The headquarters of NATO, based in Brussels, Belgium, was established as a system of collective defense, as its member states agreed to mutual defense in response to attack by external forces, especially that of the Soviet Union during the Cold War. However, NATO also recognises countries which have adopted a policy of neutrality, such as Sweden
The Treaty of Brussels, signed on March 17, 1949 by France, Luxembourg, Belgium, the UK and the Netherlands, is considered to be the precursor of the NATO agreement. This treaty established a military alliance which later became the Western European Union. During this period, American participation and support was also considered in order to counter the military power of the Soviet Union, which in turn led to the North Atlantic Treaty. The last treaty was signed on April 4, 1949 in Washington D.C. by the five countries of the Treaty of Brussels, along with the U.S., Canada, Portugal, Denmark, Norway, Italy and Iceland. Three years later Greece and Turkey also joined.

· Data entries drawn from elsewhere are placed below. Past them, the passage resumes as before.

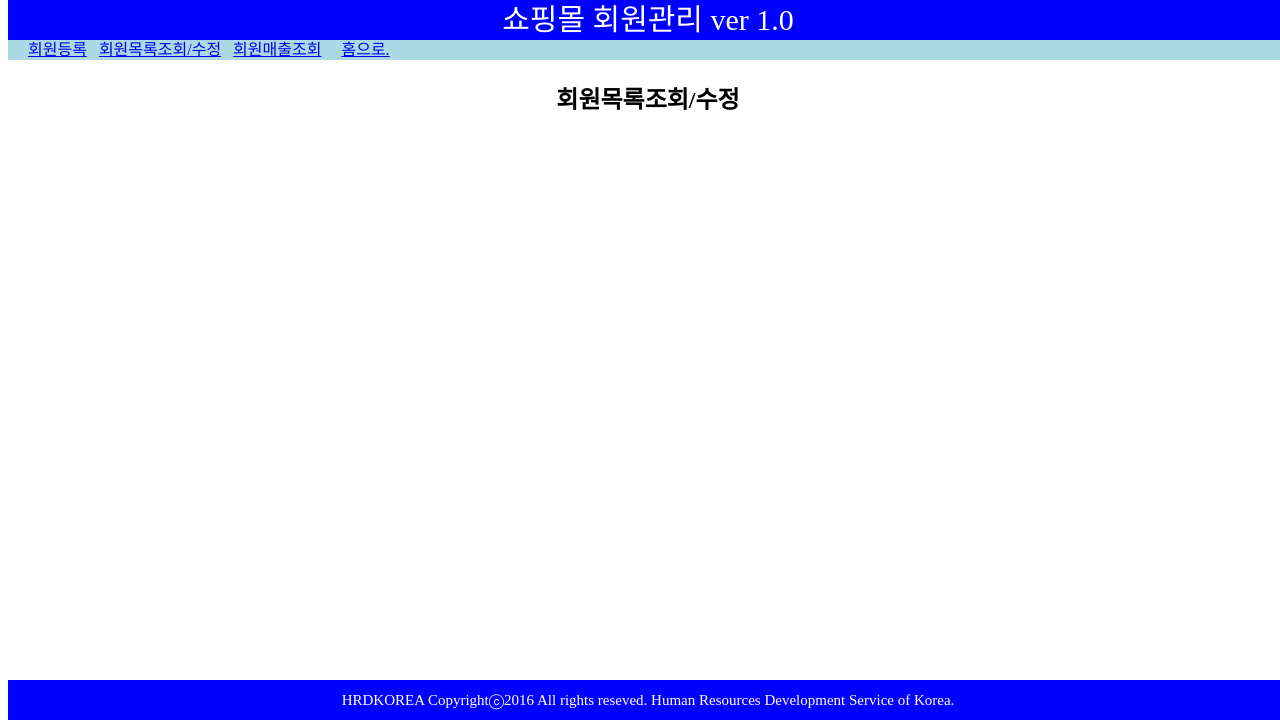
Repository: YeoJeongmo/hrdKorea
Page: http://localhost/hrd_01/list.jsp
These files come from the project's save history. The page is drawn as it stood at one moment and after the next save; the edit follows.
The browser window is 1280 px wide. The pictures show the whole page.
The page is served by Tomcat 9. Other server files are loaded and not shown.

Above is the page before, as saved 2024-08-21 06:26:37.

### hrd_01/src/main/webapp/list.jsp
<%@ page language="java" contentType="text/html; charset=UTF-8"
    pageEncoding="UTF-8"%>
<!DOCTYPE html>
<html>
<head>
<meta charset="UTF-8">
<title>list</title>
</head>
<body>

<jsp:include page="header.jsp"/>

<section style="position:fixed;
				top: 60px;
				color: black;
				width: 100%;
				">
<h2 style="text-align: center;">회원목록조회/수정</h2>

<form style="display:flex; align-items: center; justify-content: center;">

</form>

</section>

<jsp:include page="footer.jsp"/>

</body>
</html>

### hrd_01/src/main/webapp/header.jsp
<%@ page language="java" contentType="text/html; charset=UTF-8"
    pageEncoding="UTF-8"%>
<!DOCTYPE html>
<html>
<head>
<meta charset="UTF-8">
<title>header</title>
</head>
<body>
<header style="position:fixed;
				top:0px;
				width: 100%;
				height:40px;
				background-color: blue;
				color: white;
				text-align: center;
				line-height: 40px;
				font-size: 30px;
				"> 쇼핑몰 회원관리 ver 1.0
</header>

<nav style="position: fixed;
			top:40px;
			width: 100%;
			height: 20px;
			background-color: lightblue;
			color: white;
			text-align: left;
			line-height: 20px;
			padding-left: 20px;
			">
<a href="join.jsp">회원등록</a>&nbsp;&nbsp;
<a href="list.jsp">회원목록조회/수정</a>&nbsp;&nbsp;
<a href="salary.jsp">회원매출조회</a>&nbsp;&nbsp;&nbsp;&nbsp;
<a href="index.jsp">홈으로.</a>
</nav>


</body>
</html>

### hrd_01/src/main/webapp/footer.jsp
<%@ page language="java" contentType="text/html; charset=UTF-8"
    pageEncoding="UTF-8"%>
<!DOCTYPE html>
<html>
<head>
<meta charset="UTF-8">
<title>footer</title>
</head>
<body>
<footer style="position: fixed;
				bottom: 0px;
				width: 100%;
				height:40px;
				background-color: blue;
				color: white;
				text-align: center;
				line-height: 40px;
				font-size: 15px;
">HRDKOREA Copyrightⓒ2016 All rights reseved. Human Resources Development Service of Korea.
</footer>
</body>
</html>

After the next save:
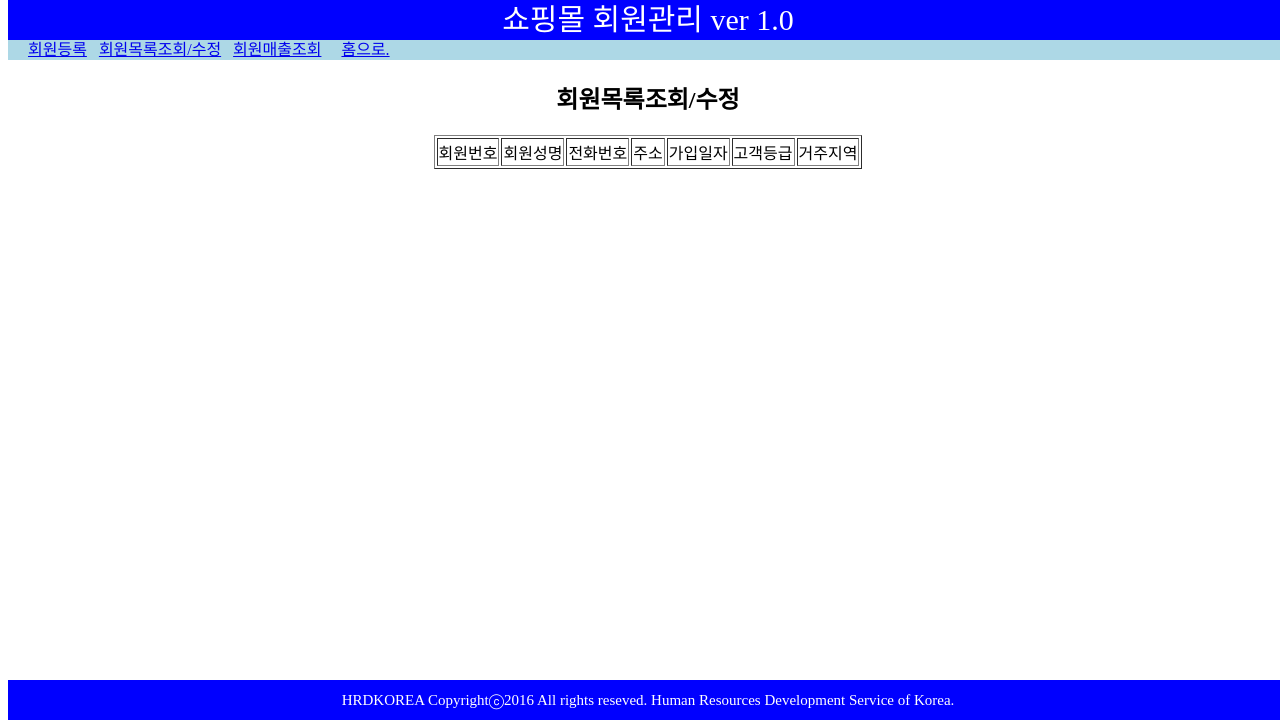
Saved 3 min 26 s later.
--- a/hrd_01/src/main/webapp/list.jsp
+++ b/hrd_01/src/main/webapp/list.jsp
@@ -18,7 +18,17 @@
 <h2 style="text-align: center;">회원목록조회/수정</h2>
 
 <form style="display:flex; align-items: center; justify-content: center;">
-
+	<table border="1">
+		<tr>
+			<td>회원번호</td>
+			<td>회원성명</td>
+			<td>전화번호</td>
+			<td>주소</td>
+			<td>가입일자</td>
+			<td>고객등급</td>
+			<td>거주지역</td>
+		</tr>
+	</table>
 </form>
 
 </section>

On May 30, 1978, the NATO countries officially defined two aims of the Alliance, which included the maintaining of security and the pursuance of détente
(French term for relaxing or easing, used in international politics since the early 1970s). NATO and the Warsaw Pact had reasons to seek relaxation in times of tension with the Soviet Union and the Cold War. The end of the Cold War, along with the dissolution of the Warsaw Pact, removed the main adversary of the Alliance, which resulted in a strategic re-evaluation of NATO’s purpose and tasks, with its gradual expansion to Eastern Europe, and an extension of its activities to areas not formerly NATO concerns. The first post-Cold War expansion came when former East Germany became part of the Federal Republic of Germany and of NATO on October 3, 1990.
In February 1994, the Alliance undertook its first military challenge by shooting down four Bosnian Serb aircrafts which violated a UN-mandated, no-fly zone over Bosnia and Herzegovina. The said no-fly zone was set up the previous year and was to continue until December 1995. NATO air strikes helped bring the Bosnian war to an end. Between 1994 and 1997, various forums concerning regional cooperation between NATO and its neighbors were established. On July 8, 1997, the ex-communist countries Hungary, Poland and the Czech Republic received an invitation to join NATO, which they accepted in 1999.
Expansion of NATO activities and its geographical reach grew further after the September 11, 2001 attacks by al-Qaeda, who crashed two commercial passenger U.S. into the World Trade Center in New York City. The collective security of NATO’s charter was again invoked, which specified that any attack on a NATO member would be considered as an attack against the entire Alliance. Eight official actions were taken by NATO in response to the attacks.